Amarinder is in comfortable territory while dealing with the Badals, especially after they have been tamed by recent setbacks. It is his combat strategy for Arvind Kejriwal’s Aam Aadmi Party — which is a force to reckon with in Punjab and a third alternative that has changed the state’s bipolar politics — that will decide the Congress’ fortunes in 2017.
The wild card
Despite the dissensions in its ranks — two of its four MPs have been suspended after turning rebels — and no credible CM face to challenge Amarinder and Badal, AAP remains the wild card in Punjab elections. Kejriwal has decided to stay put in Punjab six months before elections to spin a victory from voters “disillusioned” with both the parties. Amarinder, who has more than once admitted that AAP is a formidable contender, knows only too well that it may not just play a spoiler but a principal player in the elections. Kejriwal may even spring a few surprises in the final rounds.

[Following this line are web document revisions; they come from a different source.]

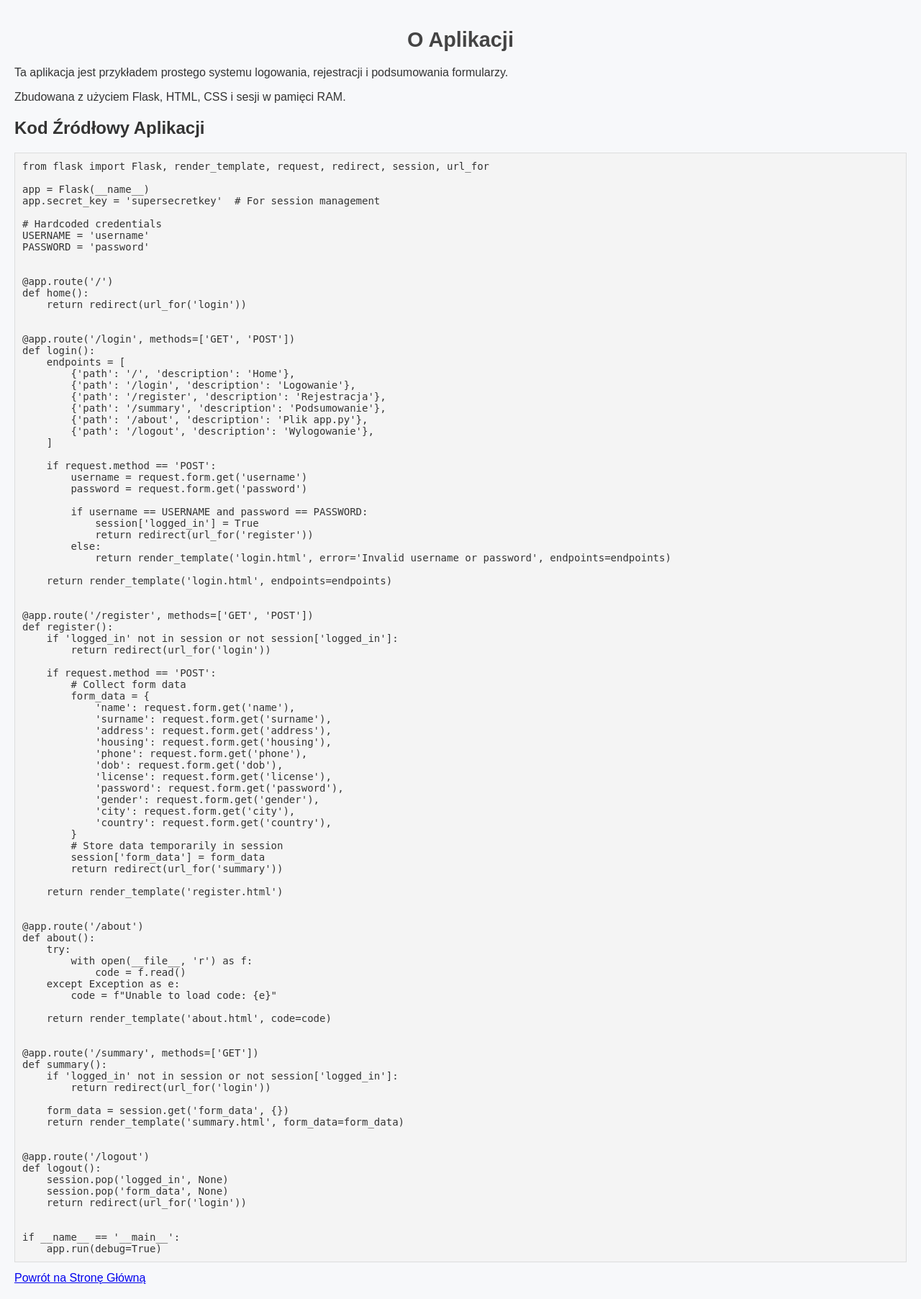
After one commit to NaviteLogger/Sas-University-Classes, a Flask app: page /about in a window 1280 px wide. The commit adds this page. Shown: the whole page at 72% size. Run offline with Flask 3, Linux system fonts and the light colour scheme.

Commit message:
Finalized the project

```diff
--- a/app.py
+++ b/app.py
@@ -3,14 +3,45 @@ from flask import Flask, render_template, request, redirect, session, url_for
 app = Flask(__name__)
 app.secret_key = 'supersecretkey'  # For session management
 
+# Hardcoded credentials
+USERNAME = 'username'
+PASSWORD = 'password'
+
 
 @app.route('/')
 def home():
-    return redirect(url_for('register'))
+    return redirect(url_for('login'))
+
+
+@app.route('/login', methods=['GET', 'POST'])
+def login():
+    endpoints = [
+        {'path': '/', 'description': 'Home'},
+        {'path': '/login', 'description': 'Logowanie'},
+        {'path': '/register', 'description': 'Rejestracja'},
+        {'path': '/summary', 'description': 'Podsumowanie'},
+        {'path': '/about', 'description': 'Plik app.py'},
+        {'path': '/logout', 'description': 'Wylogowanie'},
+    ]
+
+    if request.method == 'POST':
+        username = request.form.get('username')
+        password = request.form.get('password')
+
+        if username == USERNAME and password == PASSWORD:
+            session['logged_in'] = True
+            return redirect(url_for('register'))
+        else:
+            return render_template('login.html', error='Invalid username or password', endpoints=endpoints)
+
+    return render_template('login.html', endpoints=endpoints)
 
 
 @app.route('/register', methods=['GET', 'POST'])
 def register():
+    if 'logged_in' not in session or not session['logged_in']:
+        return redirect(url_for('login'))
+
     if request.method == 'POST':
         # Collect form data
         form_data = {
@@ -33,16 +64,31 @@ def register():
     return render_template('register.html')
 
 
+@app.route('/about')
+def about():
+    try:
+        with open(__file__, 'r') as f:
+            code = f.read()
+    except Exception as e:
+        code = f"Unable to load code: {e}"
+
+    return render_template('about.html', code=code)
+
+
 @app.route('/summary', methods=['GET'])
 def summary():
+    if 'logged_in' not in session or not session['logged_in']:
+        return redirect(url_for('login'))
+
     form_data = session.get('form_data', {})
     return render_template('summary.html', form_data=form_data)
 
 
 @app.route('/logout')
 def logout():
+    session.pop('logged_in', None)
     session.pop('form_data', None)
-    return redirect(url_for('register'))
+    return redirect(url_for('login'))
 
 
 if __name__ == '__main__':
--- /dev/null
+++ b/static/styles2.css
@@ -0,0 +1,119 @@
+/* General Styles */
+body {
+    font-family: Arial, sans-serif;
+    background-color: #f7f8fa;
+    margin: 0;
+    padding: 20px;
+    color: #333;
+}
+
+h1 {
+    text-align: center;
+    color: #444;
+    margin-bottom: 20px;
+    font-size: 1.8em;
+}
+
+/* Layout for Text and Column Sections */
+.column {
+    flex: 1;
+    margin: 1%;
+    padding: 15px;
+    background-color: #ffffff;
+    border-radius: 8px;
+    box-shadow: 0 4px 8px rgba(0, 0, 0, 0.1);
+}
+
+.four-texts,
+.three-texts {
+    display: flex;
+    justify-content: space-between;
+    gap: 20px;
+    margin-bottom: 20px;
+}
+
+/* Form Styles */
+.user-form {
+    display: grid;
+    grid-template-columns: 1fr 1fr;
+    gap: 15px;
+    max-width: 500px;
+    margin: 0 auto;
+    background-color: #ffffff;
+    padding: 30px;
+    border-radius: 8px;
+    box-shadow: 0 4px 12px rgba(0, 0, 0, 0.1);
+}
+
+.user-form label {
+    font-weight: bold;
+    color: #666;
+}
+
+.user-form input,
+.user-form select {
+    width: 100%;
+    padding: 10px;
+    border: 1px solid #ddd;
+    border-radius: 5px;
+    font-size: 1rem;
+    background-color: #f7f7f7;
+    transition: all 0.3s ease;
+}
+
+.user-form input:focus,
+.user-form select:focus {
+    border-color: #4CAF50;
+    outline: none;
+    background-color: #fff;
+}
+
+.user-form input::placeholder {
+    color: #aaa;
+}
+
+.user-form button {
+    grid-column: span 2;
+    padding: 12px;
+    font-size: 1.1em;
+    color: #fff;
+    background-color: #4CAF50;
+    border: none;
+    border-radius: 5px;
+    cursor: pointer;
+    text-align: center;
+    transition: background-color 0.3s ease;
+}
+
+.user-form button:hover {
+    background-color: #45a049;
+}
+
+/* Image Gallery */
+.gallery .column img {
+    border-radius: 8px;
+    box-shadow: 0 4px 8px rgba(0, 0, 0, 0.1);
+}
+
+.gallery p {
+    text-align: center;
+    margin-top: 5px;
+    font-weight: bold;
+    color: #555;
+}
+
+.form-group {
+    margin-bottom: 20px;
+    position: relative;
+}
+
+.error {
+    color: red;
+    font-size: 12px;
+    margin-top: 5px;
+}
+
+input:invalid,
+select:invalid {
+    border-color: red;
+}
--- /dev/null
+++ b/templates/about.html
@@ -0,0 +1,33 @@
+<!DOCTYPE html>
+<html lang="pl">
+
+<head>
+    <meta charset="UTF-8">
+    <meta name="viewport" content="width=device-width, initial-scale=1.0">
+    <title>O Aplikacji</title>
+    <link href="{{ url_for('static', filename='styles2.css') }}" rel="stylesheet">
+    <style>
+        pre {
+            background-color: #f4f4f4;
+            padding: 10px;
+            border: 1px solid #ddd;
+            overflow-x: auto;
+        }
+
+        code {
+            font-family: monospace;
+            font-size: 14px;
+        }
+    </style>
+</head>
+
+<body>
+    <h1>O Aplikacji</h1>
+    <p>Ta aplikacja jest przykładem prostego systemu logowania, rejestracji i podsumowania formularzy.</p>
+    <p>Zbudowana z użyciem Flask, HTML, CSS i sesji w pamięci RAM.</p>
+    <h2>Kod Źródłowy Aplikacji</h2>
+    <pre><code>{{ code }}</code></pre>
+    <a href="{{ url_for('home') }}">Powrót na Stronę Główną</a>
+</body>
+
+</html>
```
Also changed, not shown: docker-compose.yml (added, +14 -0 lines), requirements.txt (added, +10 -0 lines), templates/login.html (+21 -7 lines), templates/register.html (+11 -11 lines), .devcontainer/devcontainer.json, .devcontainer/docker-compose.yml, 1 other file.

No wonder the erstwhile royal who had snubbed potential allies in the 2012 polls is wiser after two poll drubbings and is likely to extend a hand of friendship to the CM’s estranged nephew Manpreet Badal, whose People’s Party of Punjab has been pushed to the oblivion. He may also like to get the left parties on board as polls near. The Akalis, on their part, have an ally in the BJP and a hidden one in the Bahujan Samaj Party (BSP) which cuts into Congress Dalit votes in Doaba — the Dalit heartland — by contesting elections on its own. It also explains why Sukhbir has not targeted BSP leaders who attended the ‘Sarbat Khalsa’.
Punjab is all set for a clash of personalities — Captain versus Badal versus Kejriwal. The new Congress president has hit the ground running. The Akalis are trying to regain “lost ground” while Kejriwal is yet to emerge on the poll scene. It will be a marathon, not a sprint, and political parties would have to be prepared for the long haul to gain an edge during the final rounds.